## [DATASET EXCERPTS]
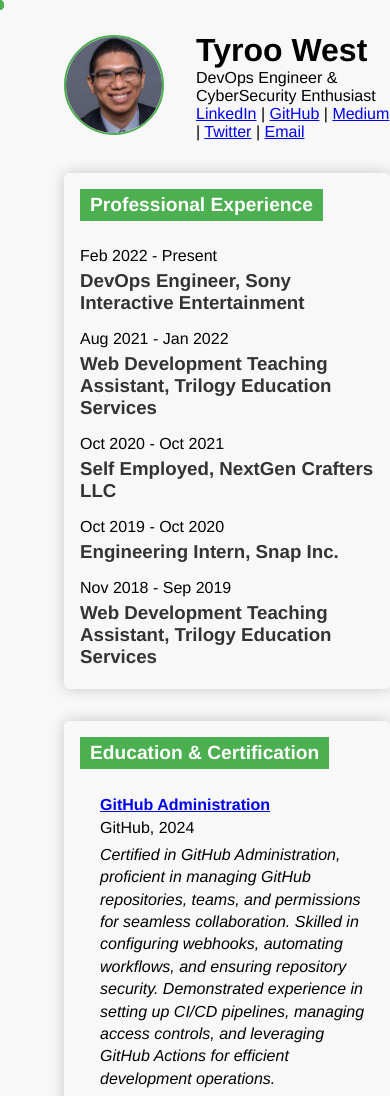
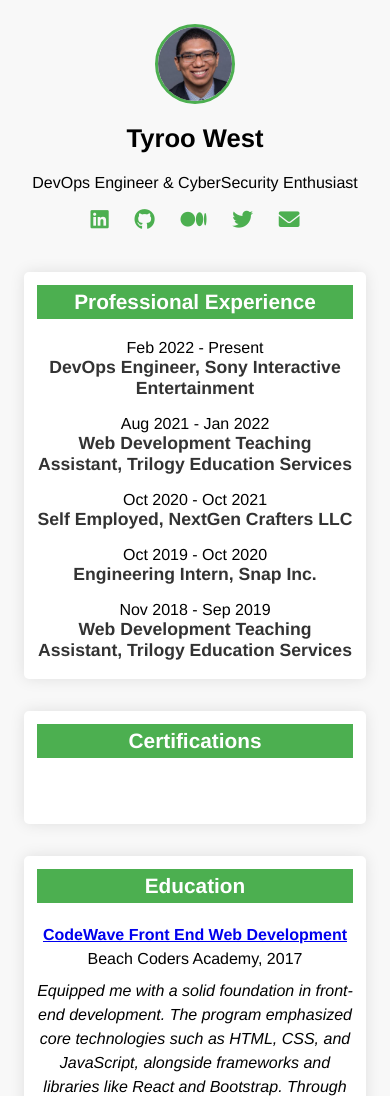
Before and after one commit to T-Wesst/portfolio-aws, a plain HTML site: page index.html in a window 390 px wide. Shown: the top 1096 px of the page. Drawn offline with Linux system fonts and the light colour scheme; a script that the page names is missing.

Commit message:
update profile

```diff
--- a/index.html
+++ b/index.html
@@ -1,10 +1,11 @@
 <!DOCTYPE html>
 <html lang="en">
 <head>
-<meta charset="UTF-8">
-<meta name="viewport" content="width=device-width, initial-scale=1.0">
-<title>DevOps Engineer - Tyroo West</title>
-<link rel="stylesheet" href="styles.css">
+	<meta charset="UTF-8">
+	<meta name="viewport" content="width=device-width, initial-scale=1.0">
+	<title>DevOps Engineer - Tyroo West</title>
+	<link rel="stylesheet" href="styles.css">
+	<link rel="stylesheet" href="https://cdnjs.cloudflare.com/ajax/libs/font-awesome/6.0.0-beta3/css/all.min.css">
 </head>
 <body>
 <div class="resume">
@@ -16,11 +17,21 @@
 			<h1>Tyroo West</h1>
 			<p>DevOps Engineer & CyberSecurity Enthusiast</p>
 			<p>
-				<a target="_blank" href="https://www.linkedin.com/in/tyroowest/">LinkedIn</a> |
-				<a target="_blank" href="https://github.com/T-Wesst">GitHub</a> |
-				<a target="_blank" href="https://medium.com/@tyroojwest">Medium</a> |
-				<a target="_blank" href="https://x.com/tyroo_west">Twitter</a> |
-				<a target="_blank" href="mailto:tyroojwest@gmail.com">Email</a>
+				<a href="https://www.linkedin.com/in/tyroowest/" target="_blank">
+					<i class="fab fa-linkedin"></i>
+				</a>
+				<a href="https://github.com/T-Wesst" target="_blank">
+					<i class="fab fa-github"></i>
+				</a>
+				<a href="https://medium.com/@tyroojwest" target="_blank">
+					<i class="fab fa-medium"></i>
+				</a>
+				<a href="https://twitter.com/tyroo_west" target="_blank">
+					<i class="fab fa-twitter"></i>
+				</a>
+				<a href="mailto:tyroojwest@gmail.com">
+					<i class="fas fa-envelope"></i>
+				</a>
 			</p>
 		</div>
 	</div>
@@ -32,32 +43,19 @@
 		<h2>Projects</h2>
 		<div id="project"></div>
 	</section> -->
+	<section class="resume-section" id="certifications">
+		<h2>Certifications</h2>
+		<div>
+			<span class="certifications">
+				<div data-iframe-width="150" data-iframe-height="270" data-share-badge-id="3693cd7b-7f9f-41f9-b478-7013c793939d" data-share-badge-host="https://www.credly.com"></div><script type="text/javascript" async src="//cdn.credly.com/assets/utilities/embed.js"></script>
+				<div data-iframe-width="150" data-iframe-height="270" data-share-badge-id="673c5be9-dde6-45e3-b7c4-67f58020884c" data-share-badge-host="https://www.credly.com"></div><script type="text/javascript" async src="//cdn.credly.com/assets/utilities/embed.js"></script>
+				<!-- <a target="_blank" href="https://coursera.org/share/cd73c191bc1175e698d60d69b2933c68">Google IT Support Professional, Coursera 2023</a> -->
+			</span>
+		</div>
+	</section>
 	<section class="resume-section" id="education">
-		<h2>Education & Certification</h2>
+		<h2>Education</h2>
 		<ul>
-			<li>
-				<span class="degree">
-					<a target="_blank" href="https://www.credly.com/badges/3693cd7b-7f9f-41f9-b478-7013c793939d/public_url">GitHub Administration</a>
-				</span>
-				<!-- <div data-iframe-width="150" data-iframe-height="270" data-share-badge-id="3693cd7b-7f9f-41f9-b478-7013c793939d" data-share-badge-host="https://www.credly.com"></div><script type="text/javascript" async src="//cdn.credly.com/assets/utilities/embed.js"></script> -->
-				<span class="school">GitHub, 2024</span>
-				<p>Certified in GitHub Administration, proficient in managing GitHub repositories, teams, and permissions for seamless collaboration. Skilled in configuring webhooks, automating workflows, and ensuring repository security. Demonstrated experience in setting up CI/CD pipelines, managing access controls, and leveraging GitHub Actions for efficient development operations.</p>
-			</li>
-			<li>
-				<span class="degree">
-					<a target="_blank" href="https://www.credly.com/badges/673c5be9-dde6-45e3-b7c4-67f58020884c/public_url">GitHub Foundations</a>
-				</span>
-				<!-- <div data-iframe-width="150" data-iframe-height="270" data-share-badge-id="673c5be9-dde6-45e3-b7c4-67f58020884c" data-share-badge-host="https://www.credly.com"></div><script type="text/javascript" async src="//cdn.credly.com/assets/utilities/embed.js"></script> -->
-				<span class="school">GitHub, 2024</span>
-				<p>Certified in GitHub Foundations, with a strong grasp of version control fundamentals, branch management, and collaborative workflows. Experienced in creating repositories, handling pull requests, resolving merge conflicts, and utilizing GitHub features like Issues, Projects, and Actions. Adept at working in both solo and team environments to streamline development processes and ensure code quality through GitHub's collaborative tools."</p>
-			</li>
-			<li>
-				<span class="degree">
-					<a target="_blank" href="https://coursera.org/share/cd73c191bc1175e698d60d69b2933c68">Google IT Support Professional</a>
-				</span>
-				<span class="school">Coursera, 2023</span>
-				<p>Provides a comprehensive foundation in IT support skills, focusing on troubleshooting, customer service, networking, operating systems, and system administration. This program combines theoretical knowledge with practical, hands-on labs to simulate real-world IT scenarios, enabling me to effectively manage and support IT infrastructures while enhancing my problem-solving capabilities in diverse environments.</p>
-			</li>
 			<li>
 				<span class="degree">
 					<a target="_blank" href="https://drive.google.com/file/d/1N1ALioIVBQ7FYCeXZU5s873BrPWLQsEA/view?usp=sharing">CodeWave Front End Web Development</a>
--- a/styles.css
+++ b/styles.css
@@ -8,20 +8,34 @@
 body, html {
     font-family: 'Helvetica', 'Verdana', sans-serif;
     background-color: #f8f8f8;
-    margin-left: 2em;
-	margin-top: 1em;
+    margin: 0;
+    padding: 1em;
 }
 
+.resume {
+    max-width: 1200px;
+    margin: 0 auto;
+}
+
+/* Top Section (Headshot and Contact Info) */
 .top-section {
     display: flex;
-    justify-content: start;
     align-items: center;
+    justify-content: space-between;
     margin-bottom: 2em;
 }
 
 .headshot-container {
     flex: 0 0 auto;
-    margin-right: 2em;
+    margin-right: 1.5em;
+}
+
+.resume-headshot {
+    width: 120px;
+    height: 120px;
+    border-radius: 50%;
+    border: 3px solid #4CAF50;
+    object-fit: cover;
 }
 
 .contact-info {
@@ -29,46 +43,59 @@
     text-align: left;
 }
 
-.resume-headshot {
-    width: 100px;
-    height: 100px;
-    border-radius: 50%;
-    border: 2px solid #4CAF50;
-    object-fit: cover;
+.contact-info h1 {
+    font-size: 2em;
+    margin-bottom: 0.2em;
 }
 
+.contact-info p {
+    margin: 0.5em 0;
+}
+
+.contact-info a {
+    margin: 0 10px;
+    color: #4CAF50;
+    font-size: 1.5em;
+    text-decoration: none;
+}
+
+.contact-info a:hover {
+    color: #333;
+}
+
+/* Resume Sections */
 .resume-section {
     margin-bottom: 2em;
     padding: 1em;
     border-radius: 5px;
-    box-shadow: 0px 0px 15px 0px rgba(0,0,0,0.2);
+    box-shadow: 0px 0px 15px rgba(0, 0, 0, 0.1);
+    background-color: white;
+    text-align: left; /* Default alignment */
 }
 
 .resume-section h2 {
-    margin-bottom: .5em;
-    color: #333;
-    font-weight: 600;
+    background-color: #4CAF50;
+    color: white;
+    padding: 5px 10px;
+    display: inline-block;
+    margin-bottom: 1em;
+    font-size: 1.5em;
 }
 
+/* List Styles */
 ul {
-    padding-left: 20px;
-    list-style-type: none;
+    list-style: none;
+    padding: 0;
 }
 
 li {
-    margin-bottom: .5em;
-    line-height: 1.4;
+    margin-bottom: 0.8em;
+    line-height: 1.5;
     font-weight: 400;
-}
-
-#education p {
-    font-style: italic;
 }
 
 .degree {
     font-weight: bold;
-    display: block;
-    margin-top: 1em;
 }
 
 .school {
@@ -76,72 +103,144 @@
     margin-bottom: 0.3em;
 }
 
-.timeline-content p {
+#education p {
     font-style: italic;
     margin-top: 0.5em;
-    color: #555;
 }
 
-.resume-header {
-    text-align: center;
+/* Certifications Section */
+#certifications div {
+    display: flex;
+    flex-wrap: wrap;
+    gap: 20px;
+    justify-content: center;
+    align-items: center;
+    margin-top: 1em;
 }
 
-.resume-headshot {
-    width: 100px;
-    height: 100px;
-    border-radius: 50%;
-    border: 2px solid #4CAF50;
+#certifications div > div {
+    flex: 0 0 150px;
+    height: 270px;
+    box-shadow: 0 4px 8px rgba(0, 0, 0, 0.1);
+    border-radius: 10px;
+    overflow: hidden;
 }
 
 /* Timeline Styles */
 .timeline {
     border-left: 3px solid #4CAF50;
     padding-left: 20px;
-    margin-left: 20px;
-    position: relative;
+    margin-left: 10px;
 }
 
 .timeline-entry {
     margin-top: 1em;
+    position: relative;
     cursor: pointer;
+    transition: all 0.3s ease;
+}
+
+.timeline-content h3 {
+    margin-bottom: 0.3em;
+    color: #333;
+}
+
+.timeline-content p {
+    margin: 0.5em 0;
+    color: #555;
     transition: all 0.3s ease-in-out;
 }
 
-.timeline-dot {
-    width: 10px;
-    height: 10px;
-    background-color: #4CAF50;
-    border-radius: 50%;
-    position: absolute;
-    left: -6px;
-    top: 0;
+/* Media Queries for Responsive Design */
+@media (max-width: 1024px) {
+    .top-section {
+        flex-direction: row;
+        align-items: center;
     }
 
-.timeline-content h3,
-.timeline-content p {
-    margin: 5px 0;
-    color: #333;
+    .resume-headshot {
+        width: 100px;
+        height: 100px;
+    }
 }
 
-/* Transition for smooth toggling of description */
-.timeline-content p {
-    transition: all 0.3s ease-in-out;
+@media (max-width: 768px) {
+    .top-section {
+        flex-direction: column;
+        align-items: center;
+        text-align: center;
     }
 
-/* Style for hiding/showing description */
-.hidden {
-    display: none;
+    .headshot-container {
+        margin-right: 0;
+        margin-bottom: 1em;
     }
 
-.shown {
-    display: block;
+    .contact-info a {
+        font-size: 1.3em;
     }
 
-/* Section Styles */
+    .resume-section {
+        padding: 0.8em;
+    }
+
     .resume-section h2 {
-    background-color: #4CAF50;
-    color: white;
-    padding: 5px 10px;
-    display: inline-block;
-    font-size: 1.2em;
+        font-size: 1.3em;
     }
+}
+
+/* Mobile Styles: Center Top Section and Resume Content */
+@media (max-width: 480px) {
+    body {
+        padding: 0.5em;
+    }
+
+    /* Center the top section content */
+    .top-section {
+        flex-direction: column;
+        align-items: center;
+        text-align: center;
+    }
+
+    .contact-info {
+        display: contents;
+    }
+
+    .contact-info h1 {
+        font-size: 1.6em;
+        margin-bottom: 0.5em;
+    }
+
+    .resume-headshot {
+        width: 80px;
+        height: 80px;
+    }
+
+    .timeline {
+        padding-left: 10px;
+    }
+
+    .timeline-content h3 {
+        font-size: 1.1em;
+    }
+
+    .timeline-content p {
+        font-size: 0.9em;
+    }
+
+    /* Center content inside resume sections */
+    .resume-section {
+        text-align: center;
+    }
+
+    .resume-section h2 {
+        display: block;
+        margin: 0 auto 1em;
+    }
+
+    #certifications div {
+        flex-direction: column;
+        align-items: center;
+        gap: 15px;
+    }
+}
```
Lines whose indentation alone changed are shown as unchanged.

## [PROMPT]
Your job is to copy out every line from the records above that has the word "padding".

## [FINISHED EXERCISE]
+    padding: 1em;
     padding: 1em;
+    padding: 5px 10px;
-    padding-left: 20px;
+    padding: 0;
     padding-left: 20px;
+        padding: 0.8em;
-    padding: 5px 10px;
+        padding: 0.5em;
+        padding-left: 10px;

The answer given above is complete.